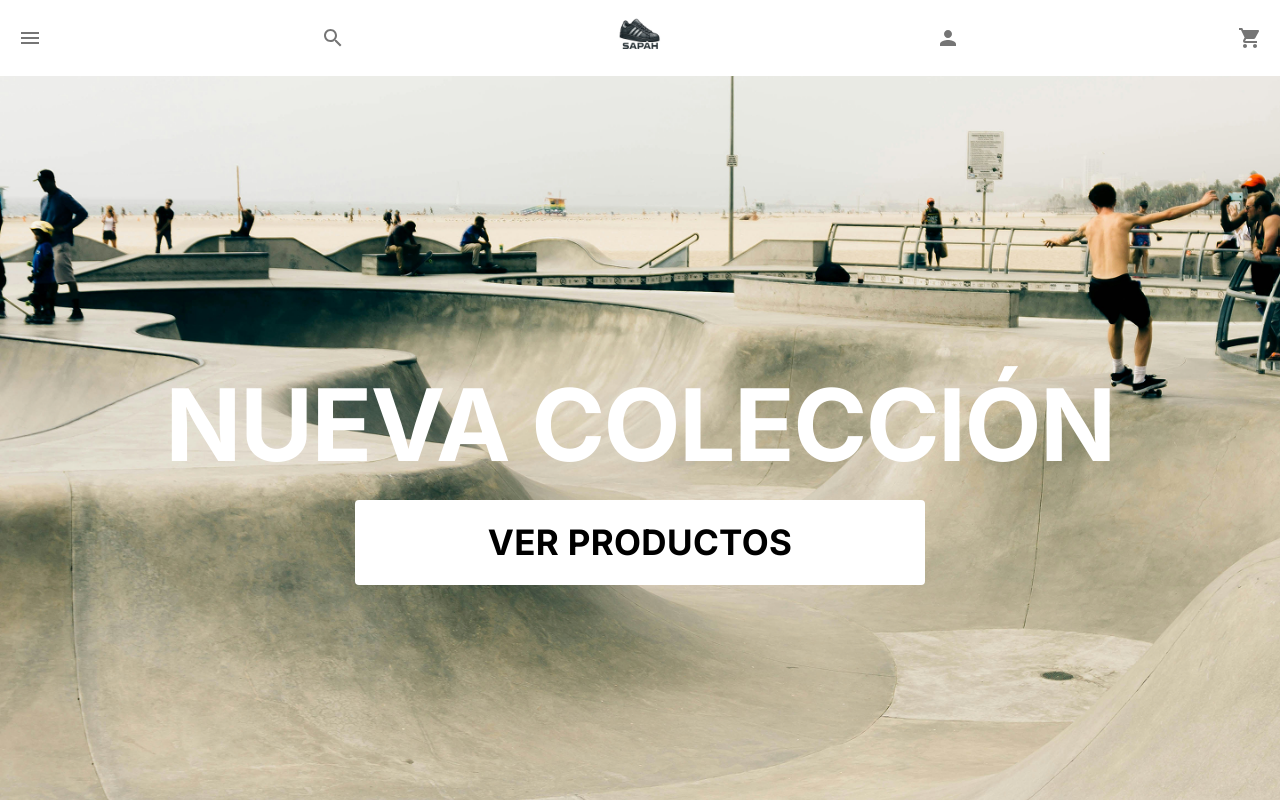
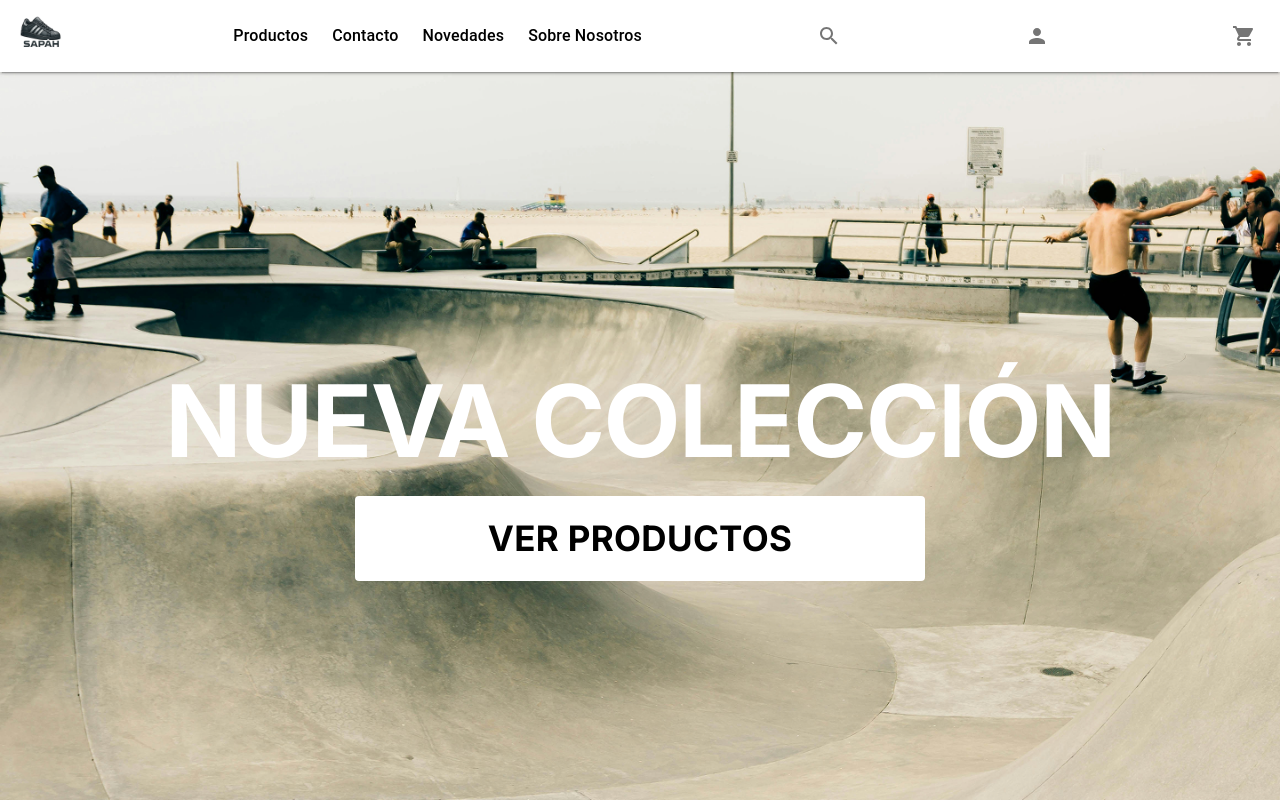
Before and after one commit to martincapece/TPO_Aplicaciones_Interactivas, a React (Vite) app in the folder aplicaciones_interactivas_tpo/: page /inicio in a window 1280 px wide. Shown: the top 800 px of the page. Built offline with nearby package versions, Linux system fonts and the light colour scheme; no server answers; sample sign-in values are in the browser's storage.

Commit message:
feature(navbar): diseño mejorado

```diff
--- a/aplicaciones_interactivas_tpo/src/auth/context/authReducer.js
+++ b/aplicaciones_interactivas_tpo/src/auth/context/authReducer.js
@@ -4,6 +4,7 @@ export const authReducer = ( state = {}, action ) => {
 
     switch ( action.type ) {
         case types.login:
+
             return {
                 ...state,
                 logged: true,
--- a/aplicaciones_interactivas_tpo/src/ecomerce/components/Navbar.jsx
+++ b/aplicaciones_interactivas_tpo/src/ecomerce/components/Navbar.jsx
@@ -1,138 +1,179 @@
 import React, { useContext, useState, useEffect } from 'react';
-import { IconButton, Badge, TextField } from '@mui/material';
+import { IconButton, Badge, TextField, useTheme, useMediaQuery, Box, Stack, Menu, MenuItem, Typography } from '@mui/material';
 import { Menu as MenuIcon, ArrowBack, Search, Person, ShoppingCart } from '@mui/icons-material';
 import { useNavigate, useLocation, Link } from 'react-router-dom';
 import { logoutFirebase } from '../../firebase/providers';
 import { AuthContext } from '../../auth/context/AuthContext';
 import { CartContext } from '../../Cart/context/CartContext';
-import './Navbar.css';
 
 export const Navbar = () => {
-  const [menuOpen, setMenuOpen] = useState(false);
-  const [userMenuOpen, setUserMenuOpen] = useState(false);
+  const [menuAnchorEl, setMenuAnchorEl] = useState(null);
+  const [userAnchorEl, setUserAnchorEl] = useState(null);
   const [searchOpen, setSearchOpen] = useState(false);
   const [searchText, setSearchText] = useState('');
   const navigate = useNavigate();
   const location = useLocation();
+  const theme = useTheme();
+  const isMobile = useMediaQuery(theme.breakpoints.down('sm'));
 
   const { productList } = useContext(CartContext);
   const cartItems = productList.length;
 
-  const { dispatch } = useContext(AuthContext);
+  const { dispatch, user } = useContext(AuthContext);
+  console.log(user);
 
-  const closeAll = () => {
-    setMenuOpen(false);
-    setUserMenuOpen(false);
+  const isInicio = location.pathname === '/' || location.pathname === '/inicio';
+
+  const handleNavigate = (path) => {
+    navigate(path);
+    handleCloseMenus();
+  };
+
+  const handleSearchSubmit = () => {
+    if (searchText.trim()) {
+      navigate(`/search?query=${searchText}`);
+    }
+  };
+
+  const handleOpenMenu = (e) => {
+    setMenuAnchorEl(e.currentTarget);
+    setUserAnchorEl(null);
+    setSearchOpen(false);
+  };
+
+  const handleOpenUserMenu = (e) => {
+    setUserAnchorEl(e.currentTarget);
+    setMenuAnchorEl(null);
+    setSearchOpen(false);
+  };
+
+  const handleCloseMenus = () => {
+    setMenuAnchorEl(null);
+    setUserAnchorEl(null);
     setSearchOpen(false);
   };
 
   useEffect(() => {
-    const handleClickOutside = () => {
-      closeAll();
-    };
-
+    const handleClickOutside = () => handleCloseMenus();
     document.addEventListener('click', handleClickOutside);
-
-    return () => {
-      document.removeEventListener('click', handleClickOutside);
-    };
+    return () => document.removeEventListener('click', handleClickOutside);
   }, []);
 
-  const handleMenuClick = (e) => {
-    e.stopPropagation();
-    setMenuOpen(!menuOpen);
-    setUserMenuOpen(false);
-    setSearchOpen(false);
-  };
+  return (
+    <Box
+      display="flex"
+      alignItems="center"
+      justifyContent="space-between"
+      px={2}
+      py={1}
+      boxShadow={2}
+      position="sticky"
+      top={0}
+      bgcolor="white"
+      zIndex={1000}
+      onClick={(e) => e.stopPropagation()}
+    >
+      {/* Logo */}
+      <Box onClick={() => navigate('/')} sx={{ cursor: 'pointer' }}>
+        <img src="/assets/logo_ecomerce.jpg" alt="Logo" style={{ width: 50 }} />
+      </Box>
 
-  const handleUserMenuClick = (e) => {
-    e.stopPropagation();
-    setUserMenuOpen(!userMenuOpen);
-    setMenuOpen(false);
-    setSearchOpen(false);
-  };
-
-  const handleSearchClick = (e) => {
-    e.stopPropagation();
-    setSearchOpen(!searchOpen);
-    setMenuOpen(false);
-    setUserMenuOpen(false);
-  };
-
-  const handleSearchChange = (event) => {
-    setSearchText(event.target.value);
-  };
-
-  const handleSearchSubmit = () => {
-    console.log('Buscando:', searchText);
-    navigate(`/search?query=${searchText}`);
-  };
-
-  const handleNavigate = (path) => {
-    navigate(path);
-    closeAll();
-  };
-
-  const isInicio = location.pathname === '/' || location.pathname === '/inicio';
-
-  return (
-    <div className="navbar" onClick={(e) => e.stopPropagation()}>
-      <IconButton onClick={(e) => (isInicio ? handleMenuClick(e) : navigate(-1))}>
-        {isInicio ? <MenuIcon /> : <ArrowBack />}
-      </IconButton>
-
-      {menuOpen && isInicio && (
-        <div className="navbar-menu" onClick={(e) => e.stopPropagation()}>
-          <ul>
-            <li onClick={() => handleNavigate('/contacto')}>Contacto</li>
-            <li onClick={() => handleNavigate('/nosotros')}>Nosotros</li>
-            <li onClick={() => handleNavigate('/productos')}>Productos</li>
-          </ul>
-        </div>
+      {/* Menu (responsive) */}
+      {isMobile ? (
+        <>
+          <IconButton onClick={handleOpenMenu}>
+            <MenuIcon />
+          </IconButton>
+          <Menu
+            anchorEl={menuAnchorEl}
+            open={Boolean(menuAnchorEl)}
+            onClose={handleCloseMenus}
+          >
+            <MenuItem onClick={() => handleNavigate('/contacto')}>Productos</MenuItem>
+            <MenuItem onClick={() => handleNavigate('/contacto')}>Contacto</MenuItem>
+            <MenuItem onClick={() => handleNavigate('/productos')}>Novedades</MenuItem>
+            <MenuItem onClick={() => handleNavigate('/nosotros')}>Sobre Nosotros</MenuItem>
+          </Menu>
+        </>
+      ) : (
+        <Stack direction="row" spacing={3}>
+          <Typography
+            variant="body1"
+            onClick={() => handleNavigate('/contacto')}
+            sx={{ cursor: 'pointer', fontWeight: 500 }}
+          >
+            Productos
+          </Typography>
+          <Typography
+            variant="body1"
+            onClick={() => handleNavigate('/nosotros')}
+            sx={{ cursor: 'pointer', fontWeight: 500 }}
+          >
+            Contacto
+          </Typography>
+          <Typography
+            variant="body1"
+            onClick={() => handleNavigate('/productos')}
+            sx={{ cursor: 'pointer', fontWeight: 500 }}
+          >
+            Novedades
+          </Typography>
+          <Typography
+            variant="body1"
+            onClick={() => handleNavigate('/productos')}
+            sx={{ cursor: 'pointer', fontWeight: 500 }}
+          >
+            Sobre Nosotros
+          </Typography>
+        </Stack>
       )}
 
-      <div className="navbar-search-container">
-        <IconButton onClick={handleSearchClick}>
+      {/* Search */}
+      <Box display="flex" alignItems="center">
+        <IconButton onClick={(e) => {
+          e.stopPropagation();
+          setSearchOpen(!searchOpen);
+          setMenuAnchorEl(null);
+          setUserAnchorEl(null);
+        }}>
           <Search />
         </IconButton>
         {searchOpen && (
           <TextField
+            size="small"
             variant="outlined"
-            size="small"
             placeholder="Buscar..."
             value={searchText}
-            onChange={handleSearchChange}
+            onChange={(e) => setSearchText(e.target.value)}
             onKeyPress={(e) => e.key === 'Enter' && handleSearchSubmit()}
-            className="search-bar"
+            sx={{ ml: 1, width: 200 }}
             onClick={(e) => e.stopPropagation()}
           />
         )}
-      </div>
+      </Box>
 
-      <div className="navbar-logo" onClick={() => navigate('/')}>
-        <img src="/assets/logo_ecomerce.jpg" alt="Logo" />
-      </div>
-
-      <div className="navbar-user-menu-container">
-        <IconButton onClick={handleUserMenuClick}>
+      {/* User Menu */}
+      <Box>
+        <IconButton onClick={handleOpenUserMenu}>
           <Person />
         </IconButton>
-        {userMenuOpen && (
-          <div className="navbar-user-menu" onClick={(e) => e.stopPropagation()}>
-            <ul>
-              <li onClick={() => handleNavigate('/cuenta')}>Cuenta</li>
-              <li onClick={() => handleNavigate('/metodos-pago')}>Métodos de pago</li>
-              <li onClick={() => logoutFirebase(dispatch)}>Cerrar sesión</li>
-            </ul>
-          </div>
-        )}
-      </div>
+        <Menu
+          anchorEl={userAnchorEl}
+          open={Boolean(userAnchorEl)}
+          onClose={handleCloseMenus}
+        >
+          <MenuItem onClick={() => handleNavigate('/cuenta')}>{ user }</MenuItem>
+          <MenuItem onClick={() => handleNavigate('/metodos-pago')}>Métodos de pago</MenuItem>
+          <MenuItem onClick={() => logoutFirebase(dispatch)}>Cerrar sesión</MenuItem>
+        </Menu>
+      </Box>
 
-      <IconButton LinkComponent={Link} to="/inicio/cart" onClick={() => navigate('/cart')}>
+      {/* Cart */}
+      <IconButton component={Link} to="/inicio/cart" onClick={() => navigate('/cart')}>
         <Badge badgeContent={cartItems} color="error">
           <ShoppingCart />
         </Badge>
       </IconButton>
-    </div>
+    </Box>
   );
 };
```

※ ※ ※

Look over the listing. Pull out every line with the string "setSearchOpen" in it.

* **Written solution**
   const [searchOpen, setSearchOpen] = useState(false);
+    setSearchOpen(false);
+    setSearchOpen(false);
     setSearchOpen(false);
-    setSearchOpen(false);
-    setSearchOpen(false);
-    setSearchOpen(!searchOpen);
+          setSearchOpen(!searchOpen);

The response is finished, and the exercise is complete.